[Recorded data]
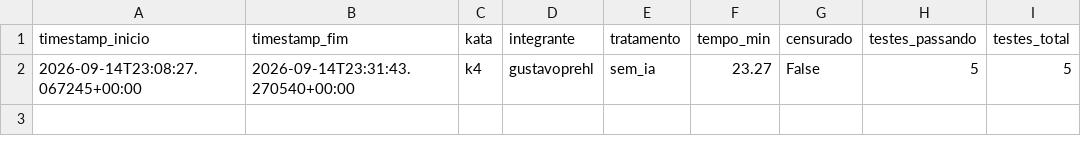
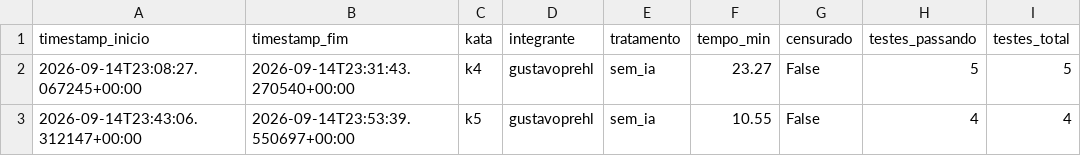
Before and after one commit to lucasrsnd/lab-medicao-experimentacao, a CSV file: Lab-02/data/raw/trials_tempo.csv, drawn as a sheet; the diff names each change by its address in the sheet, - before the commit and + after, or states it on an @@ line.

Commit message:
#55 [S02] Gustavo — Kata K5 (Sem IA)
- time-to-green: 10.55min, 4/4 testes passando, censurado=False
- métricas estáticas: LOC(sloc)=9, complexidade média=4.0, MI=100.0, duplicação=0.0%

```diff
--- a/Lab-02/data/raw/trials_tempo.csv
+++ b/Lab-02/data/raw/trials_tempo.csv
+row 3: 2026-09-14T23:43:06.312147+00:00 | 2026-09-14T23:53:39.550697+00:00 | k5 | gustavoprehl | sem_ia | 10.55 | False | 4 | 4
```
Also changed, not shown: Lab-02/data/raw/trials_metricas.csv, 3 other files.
...
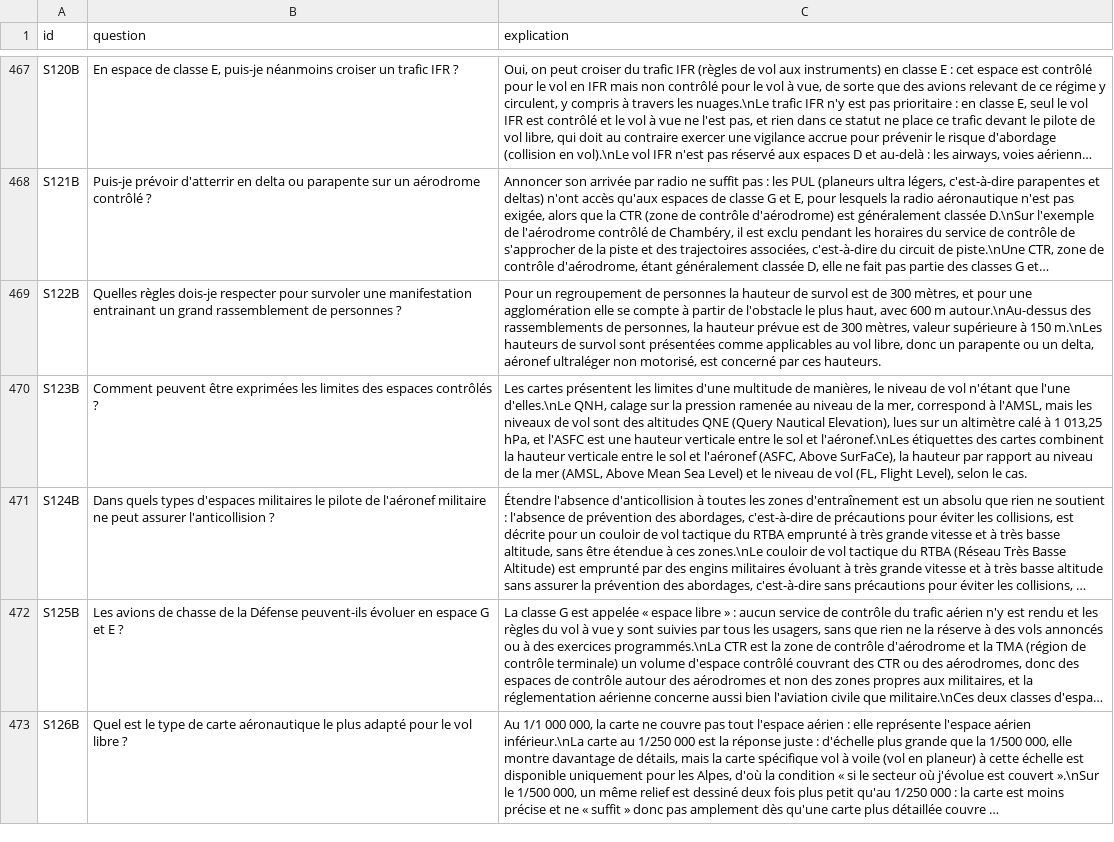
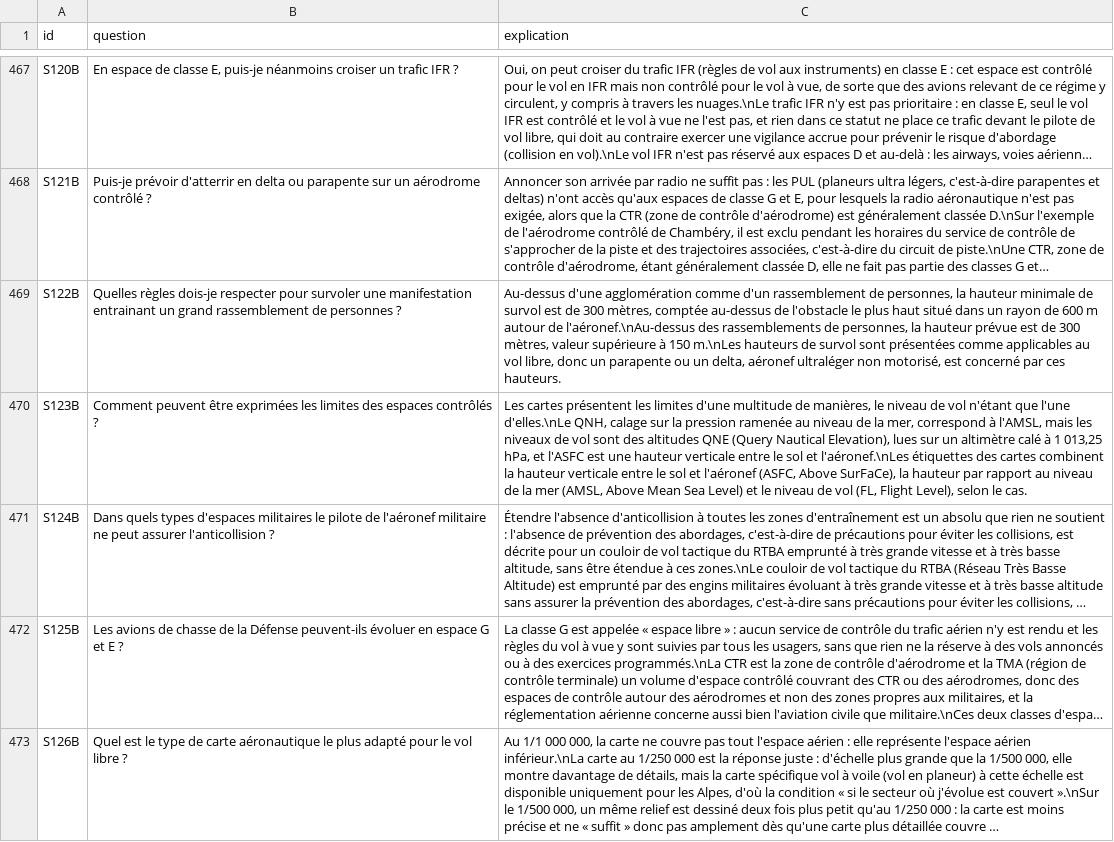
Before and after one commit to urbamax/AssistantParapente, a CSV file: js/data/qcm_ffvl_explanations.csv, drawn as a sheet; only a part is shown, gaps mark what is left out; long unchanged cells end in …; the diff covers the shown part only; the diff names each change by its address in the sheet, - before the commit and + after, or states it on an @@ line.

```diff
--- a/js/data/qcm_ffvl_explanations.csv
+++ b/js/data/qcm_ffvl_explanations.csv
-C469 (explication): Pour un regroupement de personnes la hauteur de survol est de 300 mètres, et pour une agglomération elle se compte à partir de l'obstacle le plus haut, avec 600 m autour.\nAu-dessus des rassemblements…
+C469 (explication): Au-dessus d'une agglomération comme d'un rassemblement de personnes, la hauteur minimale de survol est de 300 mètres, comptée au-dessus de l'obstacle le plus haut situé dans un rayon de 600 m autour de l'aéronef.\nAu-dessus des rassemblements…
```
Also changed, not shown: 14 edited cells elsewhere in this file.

> TASK GOAL
After locating the line with "to lucasrsnd/lab-medicao-experimentacao, a" above, return that line and every later line through the one with "Also changed, not shown: Lab-02/data/raw/trials_metricas.csv, 3", word for word and with nothing else.

> WRITTEN REPLY
Before and after one commit to lucasrsnd/lab-medicao-experimentacao, a CSV file: Lab-02/data/raw/trials_tempo.csv, drawn as a sheet; the diff names each change by its address in the sheet, - before the commit and + after, or states it on an @@ line.

Commit message:
#55 [S02] Gustavo — Kata K5 (Sem IA)
- time-to-green: 10.55min, 4/4 testes passando, censurado=False
- métricas estáticas: LOC(sloc)=9, complexidade média=4.0, MI=100.0, duplicação=0.0%

```diff
--- a/Lab-02/data/raw/trials_tempo.csv
+++ b/Lab-02/data/raw/trials_tempo.csv
+row 3: 2026-09-14T23:43:06.312147+00:00 | 2026-09-14T23:53:39.550697+00:00 | k5 | gustavoprehl | sem_ia | 10.55 | False | 4 | 4
```
Also changed, not shown: Lab-02/data/raw/trials_metricas.csv, 3 other files.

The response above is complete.